Greenpeace: Riau has lost 65 percent of forest area

Greenpeace: Riau has lost 65 percent of forest area

Tuesday, June 16, 2009

Jakarta (ANTARA News) - Since 1982, Riau Province (Sumatra Island) has lost around 65 percent of its forests due to rampant deforestation, according to Greenpeace.

"Deforestation has caused Riau to lose forest areas faster than ever before," Bustas Maitar, am environmental campaigner for Greenpeace Southeast Asia, said here on Monday.

In 1982, the area covered by forests in Riau was 6.4 million hectares or 78 percent of the total width of the province`s land territory but in 2007 the area had shrunk to only 2.7 million hectares, he said.

He cause was the systematic process to destroy Indonesian forests, particularly in Riau.

The situation in Riau was worse because licenses were given to convert peat forests, and the forests were cleared by burning bushes which clearly violated existing regulations, he said.

The NASA satellite had recorded a total of 2,643 hot spots in Riau which were mostly located in peat areas , a fact that is worsening greenhouse gas emission in Indonesia, he said.

The conversion of forests into oil palm plantations would hurt Indonesia`s image, especially the country`s oil palm industry, according to the Greenpeace activist.

He recalled that an illegal logging case involving 14 companies in Riau had once been stopped.

"The case was reported by an NGO. A district head was arrested, but ironically other officials were not detained," he said.

He also criticized pulp and paper companies in Riau which were busy cutting trees instead of planting trees to get raw materials for their production processes.

"It`s really outrageous.

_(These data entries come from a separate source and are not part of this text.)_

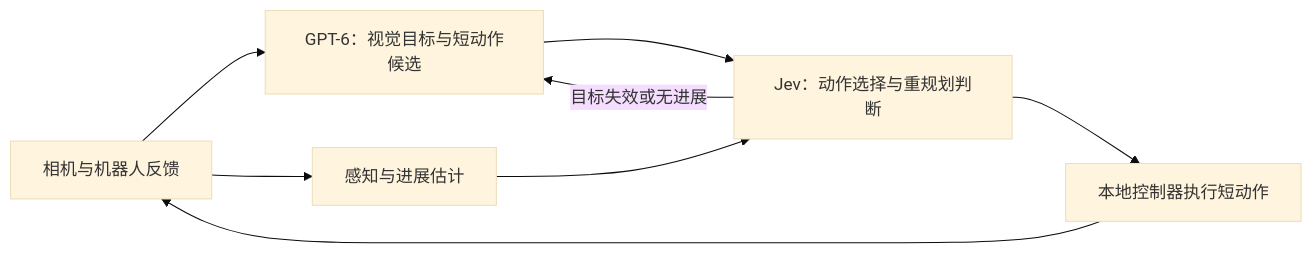
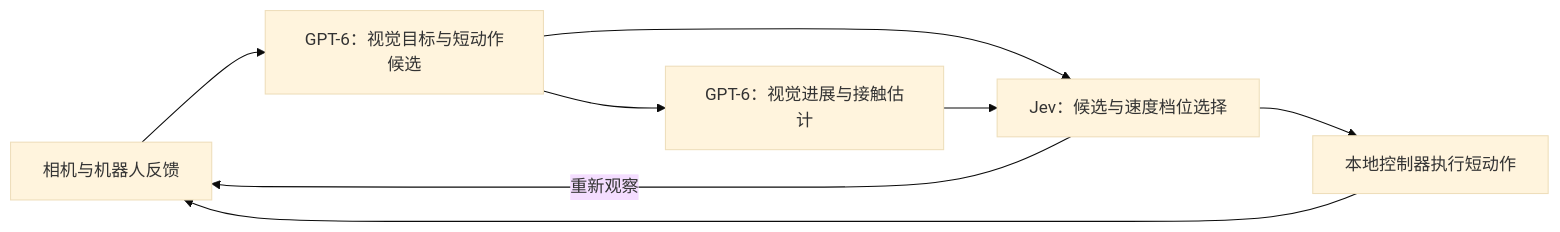
Before and after one commit to FBddcz/embodied-jev: the diagram in docs/JEV_INTEGRATION.md, drawn with Mermaid (base theme). The commit also changed other lines of this file and 29 other files, not shown here.

````diff
--- a/docs/JEV_INTEGRATION.md
+++ b/docs/JEV_INTEGRATION.md
@@ -45,10 +45,10 @@
 ```mermaid
 flowchart LR
     O[相机与机器人反馈] --> P[GPT-6：视觉目标与短动作候选]
-    O --> F[感知与进展估计]
-    P --> J[Jev：动作选择与重规划判断]
+    P --> F[GPT-6：视觉进展与接触估计]
+    P --> J[Jev：候选与速度档位选择]
     F --> J
     J --> C[本地控制器执行短动作]
     C --> O
-    J -->|目标失效或无进展| P
+    J -->|重新观察| O
 ```
````
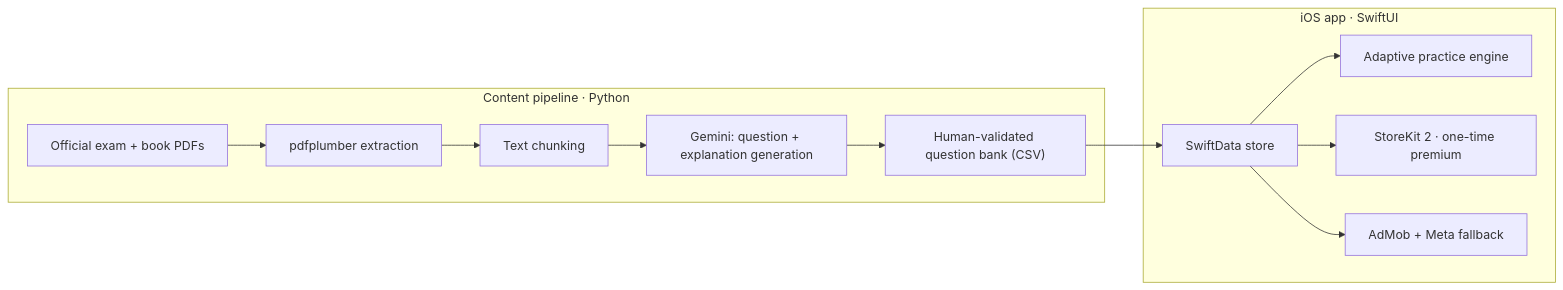
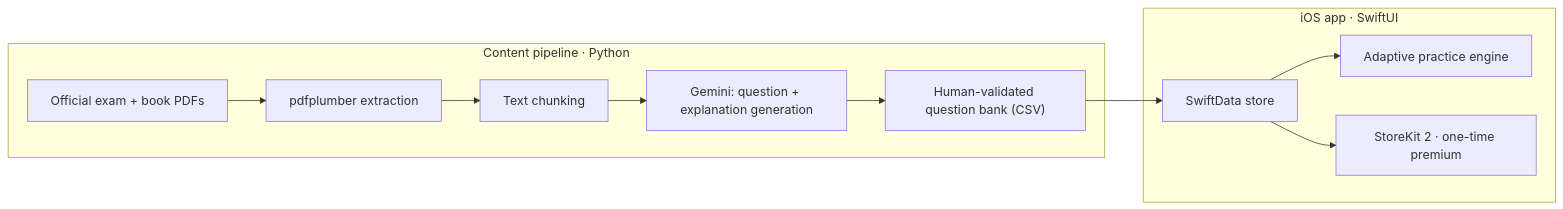
Before and after one commit to alentrgovcevic/BlivKlar: the diagram in README.md, drawn with Mermaid. The commit also changed other lines of this file and 3 other files, not shown here.

First line of the commit message:
README: no ads; App Store screenshots

````diff
--- a/README.md
+++ b/README.md
@@ -15,15 +15,14 @@
 ```mermaid
 flowchart LR
   subgraph Content["Content pipeline · Python"]
     PDF["Official exam + book PDFs"] --> EXTRACT["pdfplumber extraction"]
     EXTRACT --> CHUNK["Text chunking"]
     CHUNK --> GEMINI["Gemini: question + explanation generation"]
     GEMINI --> CSV["Human-validated question bank (CSV)"]
   end
   CSV --> APP
   subgraph App["iOS app · SwiftUI"]
     APP["SwiftData store"] --> PRACTICE["Adaptive practice engine"]
     APP --> IAP["StoreKit 2 · one-time premium"]
-    APP --> ADS["AdMob + Meta fallback"]
   end
 ```
````
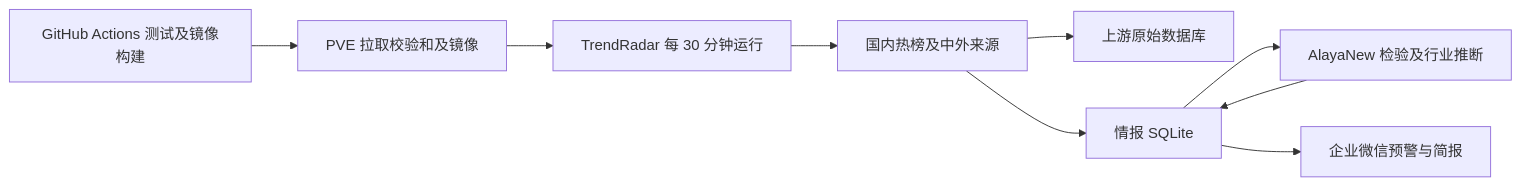
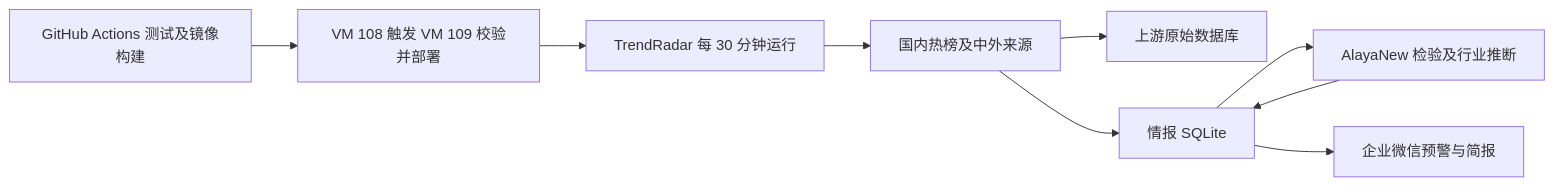
Before and after one commit to ymygogogo/TrendRadar: the diagram in docs/market-intelligence.md, drawn with Mermaid. The commit also changed other lines of this file and 12 other files, not shown here.

First line of the commit message:
Deploy TrendRadar directly from GitHub CI (#12)

````diff
--- a/docs/market-intelligence.md
+++ b/docs/market-intelligence.md
@@ -16,11 +16,11 @@
 ```mermaid
 flowchart LR
     C[TrendRadar 每 30 分钟运行] --> R[国内热榜及中外来源]
     R --> S[上游原始数据库]
     R --> M[情报 SQLite]
     M --> A[AlayaNew 检验及行业推断]
     A --> M
     M --> W[企业微信预警与简报]
-    G[GitHub Actions 测试及镜像构建] --> P[PVE 拉取校验和及镜像]
+    G[GitHub Actions 测试及镜像构建] --> P[VM 108 触发 VM 109 校验并部署]
     P --> C
 ```
````
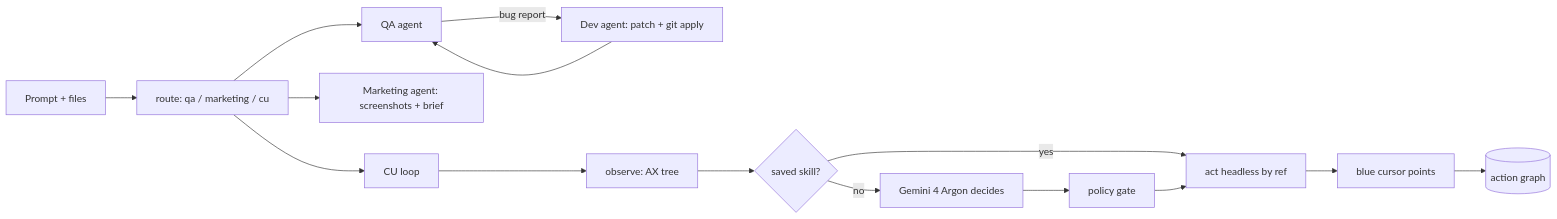
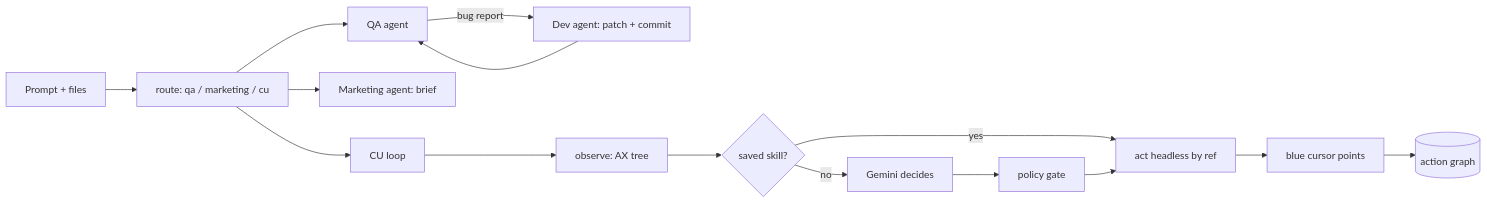
The diagram in backend/README.md (Ygali04/Gemini-hack-Nov-14), drawn with Mermaid before and after one commit. The commit also changed other lines of this file and 1 other file, not shown here.

Commit message:
README: Gemini 4 Argon decision points, backend layout, memory math, UI API contract

````diff
--- a/backend/README.md
+++ b/backend/README.md
@@ -59,11 +35,11 @@
 ```mermaid
 flowchart LR
   P[Prompt + files] --> R[route: qa / marketing / cu]
-  R --> QA[QA agent] -->|bug report| DEV[Dev agent: patch + git apply] --> QA
-  R --> MK[Marketing agent: screenshots + brief]
+  R --> QA[QA agent] -->|bug report| DEV[Dev agent: patch + commit] --> QA
+  R --> MK[Marketing agent: brief]
   R --> CU[CU loop]
   CU --> O[observe: AX tree] --> M{saved skill?}
   M -->|yes| A[act headless by ref]
-  M -->|no| G[Gemini 4 Argon decides] --> GATE[policy gate] --> A
+  M -->|no| G[Gemini decides] --> GATE[policy gate] --> A
   A --> C[blue cursor points] --> MEM[(action graph)]
 ```
````
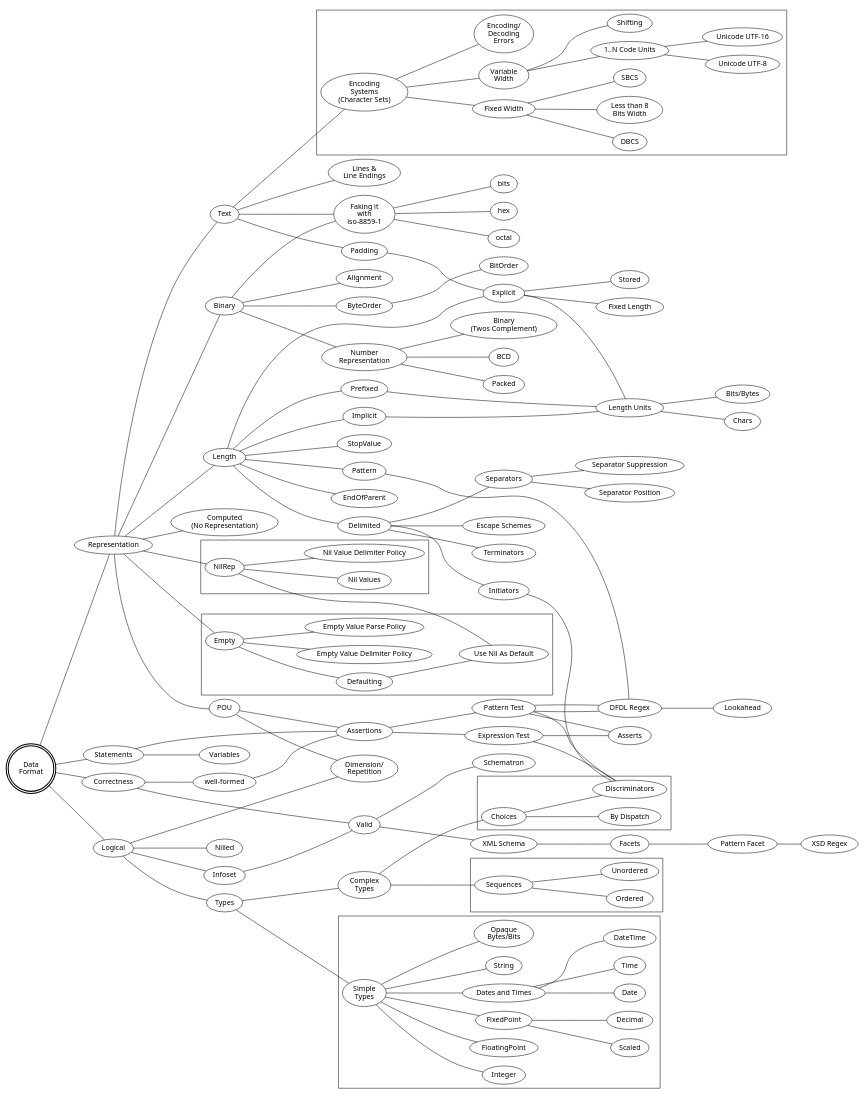
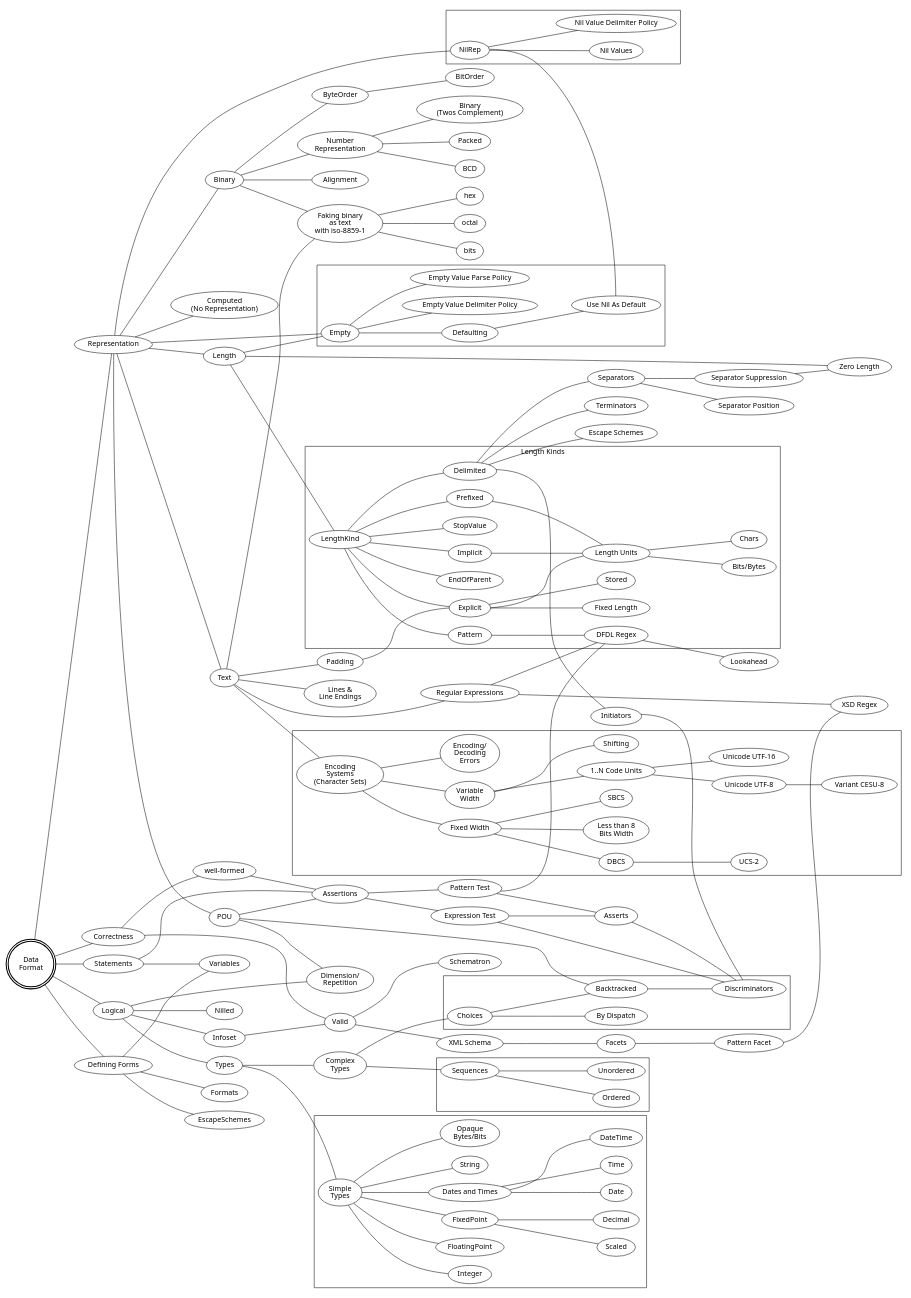
The first of 4 diagrams in site/dev/design-notes/data-format-outline.adoc (mbeckerle/daffodil-site), drawn with Graphviz before and after one commit. The commit also changed other lines of this file, not shown here.

First line of the commit message:
Split up graphs

```diff
--- a/site/dev/design-notes/data-format-outline.adoc
+++ b/site/dev/design-notes/data-format-outline.adoc
@@ -26,8 +26,7 @@
-[graphviz,"dataFormat.svg",svg,svg-type=inline]
+[graphviz,"dataFormat",svg,svg-type=inline]
 ....
-digraph dataFormat1 {
-// layout = twopi
-// size = "7.5, 7.5"
+digraph dataFormat {
+layout = dot
 center=1
 overlap=scale
 splines=true
@@ -44,6 +43,7 @@
 DF -> Statements
 Statements -> Assertions
 Statements -> Variables
+DF -> "Defining Forms" -> Variables, EscapeSchemes, Formats
 DF -> Correctness
 Correctness -> WF
 WF[label="well-formed"]
@@ -78,9 +78,13 @@
 }
 
 subgraph length {
+Length -> LengthKind
+Length -> "Zero Length"
+Length -> Empty
+subgraph clusterLengthKind {
 label="Length Kinds"
 fontname="Noto Sans"
-Length -> Explicit, Implicit, Delimited, EndOfParent, Prefixed, Pattern, StopValue
+LengthKind -> Explicit, Implicit, Delimited, EndOfParent, Prefixed, Pattern, StopValue
 Explicit -> "Fixed Length"
 Explicit -> Stored
 "Length Units" -> "Bits/Bytes", Chars
@@ -88,6 +92,8 @@
 Prefixed -> "Length Units"
 Explicit -> "Length Units"
 Pattern -> "DFDL Regex"
+}
+"DFDL Regex"
 }
 
 subgraph representation {
@@ -106,7 +112,7 @@
 
 Delimited -> Initiators -> Discriminators
 Delimited -> Separators -> "Separator Position"
-Separators -> "Separator Suppression"
+Separators -> "Separator Suppression" -> "Zero Length"
 Delimited -> Terminators
 Delimited -> "Escape Schemes"
 
@@ -121,13 +127,14 @@
 
 FixedWidth [ label="Fixed Width" ]
 FixedWidth -> SBCS, DBCS
+DBCS -> "UCS-2"
 FixedWidth -> LessThan8
 LessThan8 [label="Less than 8\nBits Width"]
 Variable [ label="Variable\nWidth" ]
 Variable -> VCU
 VCU [ label="1..N Code Units"]
 Variable -> Shifting
-VCU -> "Unicode UTF-8"
+VCU -> "Unicode UTF-8" -> "Variant CESU-8"
 VCU -> "Unicode UTF-16"
 }
 
@@ -142,7 +149,7 @@
 BinNumberRep -> Packed, BCD
 Binary -> Alignment
 Binary -> Fake
-Fake[label="Faking it\nwith\niso-8859-1"]
+Fake[label="Faking binary\nas text \nwith iso-8859-1"]
 Fake -> BitsEncoding, HexEncoding, OctalEncoding
 BitsEncoding[label="bits"]
 HexEncoding[label="hex"]
@@ -164,18 +171,21 @@
 
 POU -> Assertions
 POU -> Dimension
-Assertions -> "Pattern Test" -> Discriminators
+POU -> Backtracked
+Asserts -> Discriminators
 Assertions -> "Expression Test" -> Discriminators
+Assertions -> "Pattern Test"
 "Pattern Test" -> "DFDL Regex"
 "Pattern Test" -> Asserts
 "Expression Test" -> Asserts
 subgraph clusterChoices {
-Choices -> Discriminators
+Choices -> Backtracked -> Discriminators
 Discriminators
 Choices -> "By Dispatch"
 }
 
-"Pattern Test" -> "DFDL Regex"
+Text -> "Regular Expressions" -> "DFDL Regex", "XSD Regex"
+
 "DFDL Regex" -> Lookahead
 
 subgraph clusterSimpleTypes {
```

The forest area in Riau is diminishing from day to day," he said.

Maitar also criticized the forestry ministry for issuing 20 annual working plan (RKT) licenses covering 100,000 hectares of forest area for pulp and paper industries in the province.

"We also hope the president will have a commitment to cutting the greenhouse gas emissions in the forest sector by half in 2009, 75 percent in 2010, and 95 percent in 2025," he said. (*)